I’ve often mentioned that blogging, for all its time-suck-ability, has been the best resource for me as far as a writing circle. Most of my beta readers, whom I adore and are the most helpful giving people ever, have started as blogging buddies. In those scenarios, I’ve gotten to know them pretty well over the course of months, and in some cases years, and developed email relationships that surpass regular blogging relationships (and some of those can be pretty tight, too).
That type of writing relationship works for me because I have a good idea, before work is exchanged, what they’re looking for in a crit and they have a good idea of what type of things I’ll point out... except maybe for Travis, because I couldn’t find a single thing to tell him might need work, and I doubt he knows how rare that is for me.
In my experience, every crit partner offers something a bit different. Some come at it in an overall type of way, giving you a feel for the characters or themes that hit and miss but not necessarily specific lines or places that lose them in the story. Some crit partners will focus on the specifics and let you worry over the larger things. And, like any relationship, you’re not going to get along with every crit partner and not all of them will have a benefit on your work – usually I think this has more to do with personal conflicts than with the actual writing.
I’ve had a few crit partners that I didn’t particularly mesh with, and I think in most scenarios it’s because either the type of writing we’re into aren’t similar enough that we’re any help to each other, or because we don’t work the same way, sensibility wise.
I had one crit partner, a while back, that made a particular impact on me... partially because I should have seen the storm brewing and walked away before I lost my temper, and partially because I still feel like my specific crit wasn’t the problem. I didn’t know this person in the real world, and they weren’t a blogging friend, so we pretty much exchanged some long emails before getting down to the critique work... After the first few exchanges, I started omitting things that I would normally have mentioned – that should have been the red flag. I didn’t want to hurt feelings, and it shouldn’t have been about that.
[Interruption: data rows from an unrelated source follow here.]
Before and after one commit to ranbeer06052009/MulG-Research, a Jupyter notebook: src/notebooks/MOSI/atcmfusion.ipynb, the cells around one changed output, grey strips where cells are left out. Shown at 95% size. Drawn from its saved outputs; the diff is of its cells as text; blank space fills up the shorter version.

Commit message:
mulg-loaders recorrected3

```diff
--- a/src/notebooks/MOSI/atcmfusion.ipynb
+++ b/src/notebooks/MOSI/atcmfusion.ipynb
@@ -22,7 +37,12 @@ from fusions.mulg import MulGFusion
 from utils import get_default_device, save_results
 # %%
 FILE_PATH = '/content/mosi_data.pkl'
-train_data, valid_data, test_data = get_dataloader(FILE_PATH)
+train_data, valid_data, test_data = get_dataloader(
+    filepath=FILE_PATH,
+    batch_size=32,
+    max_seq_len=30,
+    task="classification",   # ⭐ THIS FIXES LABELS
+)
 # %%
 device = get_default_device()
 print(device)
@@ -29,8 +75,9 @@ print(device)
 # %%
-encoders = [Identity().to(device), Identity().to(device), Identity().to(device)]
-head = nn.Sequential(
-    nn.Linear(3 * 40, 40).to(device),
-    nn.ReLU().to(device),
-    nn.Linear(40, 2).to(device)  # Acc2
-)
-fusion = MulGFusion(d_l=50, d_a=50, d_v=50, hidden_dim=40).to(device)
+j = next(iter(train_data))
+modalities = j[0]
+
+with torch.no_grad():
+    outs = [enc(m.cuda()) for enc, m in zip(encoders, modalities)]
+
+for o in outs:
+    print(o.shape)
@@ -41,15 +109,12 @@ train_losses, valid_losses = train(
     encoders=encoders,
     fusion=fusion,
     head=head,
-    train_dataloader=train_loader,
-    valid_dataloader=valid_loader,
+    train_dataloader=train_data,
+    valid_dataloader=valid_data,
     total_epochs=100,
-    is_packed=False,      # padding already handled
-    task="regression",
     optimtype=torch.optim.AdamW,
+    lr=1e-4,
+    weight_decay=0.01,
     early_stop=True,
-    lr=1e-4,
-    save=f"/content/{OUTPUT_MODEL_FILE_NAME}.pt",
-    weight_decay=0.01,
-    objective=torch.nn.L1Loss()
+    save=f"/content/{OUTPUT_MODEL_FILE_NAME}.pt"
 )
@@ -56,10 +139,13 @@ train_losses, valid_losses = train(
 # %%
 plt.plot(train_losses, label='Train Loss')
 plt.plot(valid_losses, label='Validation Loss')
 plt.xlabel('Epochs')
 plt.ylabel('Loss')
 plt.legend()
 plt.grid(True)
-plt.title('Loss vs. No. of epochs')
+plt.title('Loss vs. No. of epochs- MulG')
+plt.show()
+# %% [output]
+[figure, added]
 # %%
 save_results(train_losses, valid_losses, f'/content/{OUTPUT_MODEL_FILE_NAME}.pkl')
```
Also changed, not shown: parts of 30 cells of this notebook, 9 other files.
Like any relationship, the minute you have to omit things to be ‘kind’ is when the honesty breaks down... when the honesty breaks down the tension begins. From my end of things, over the course of many exchanges, I started to get the feeling that this writer felt that I was beneath her. When I commented on grammatical issues, the response I got basically gave me the impression that she had better educated sources to go over that, I was there to look at the overall, and more specifically, to point out mannerisms to flesh out the scumbag characters... okay, so you can see how I felt slightly insulted.
But looking back on this now, I doubt that she understands why I was so insulted. At the time, I was pretty sure it was intentional... there are still comments ringing in my ears that couldn’t have been meant as anything other than an insult, but in retrospect, some of that was after the relationship had become more than tense.
Like any failed relationship, I think it’s important to learn from it. The writer in question isn’t a bad person or a bad writer – in fact she’s a rather good writer, to be fair. The problem was, we have very different mindsets about writing and about life. Had we bumped into each other in person, or met at a writing conference or something like that, I doubt we would have clicked personally – and that’s okay. Not everyone has to like me... and here we get to the heart of what went wrong.
Honesty. Honesty is essential in critique. It is. It is sometimes painful to hear and you need to approach it with tact, but it’s a waste of time for me to read someone’s pages and not tell them the truth. Honesty means that not only will I give you my honest opinion, but I will not take offense if you find that it doesn’t work for you. Critique isn’t a mandate, it’s an opinion.
So, for me, I’ve taken a valuable lesson into all of my other writing relationships. If I start to feel that I need to sugar coat things or can’t be honest, then I can’t work with you. That doesn’t mean I’m going out of my way to be mean, I’ll phrase things as nicely as possible and I always include things that work, because I think it’s helpful... but still, life is too short to work with people that irritate you (and vice versa) especially for free. It also means knowing that their critique is valid and they will point out what they see, which is not necessarily the thing you’re concerned about... but in the long run you’re getting fresh eyes on the ms. That can see things you might miss... So, I take all crits into consideration... that doesn’t mean I use all of the advice, but I at least give it careful thought.
So how about you guys? Have you ever had a crit relationship not work out? Are there specific things you look for in a crit partner, or specific things you want from a critique? Are there specific things you hate for people to crit (for instance, do you hate it when they’re nitpicky about grammar or tense, or do you hate it when they don’t mention these things?) How do you crit?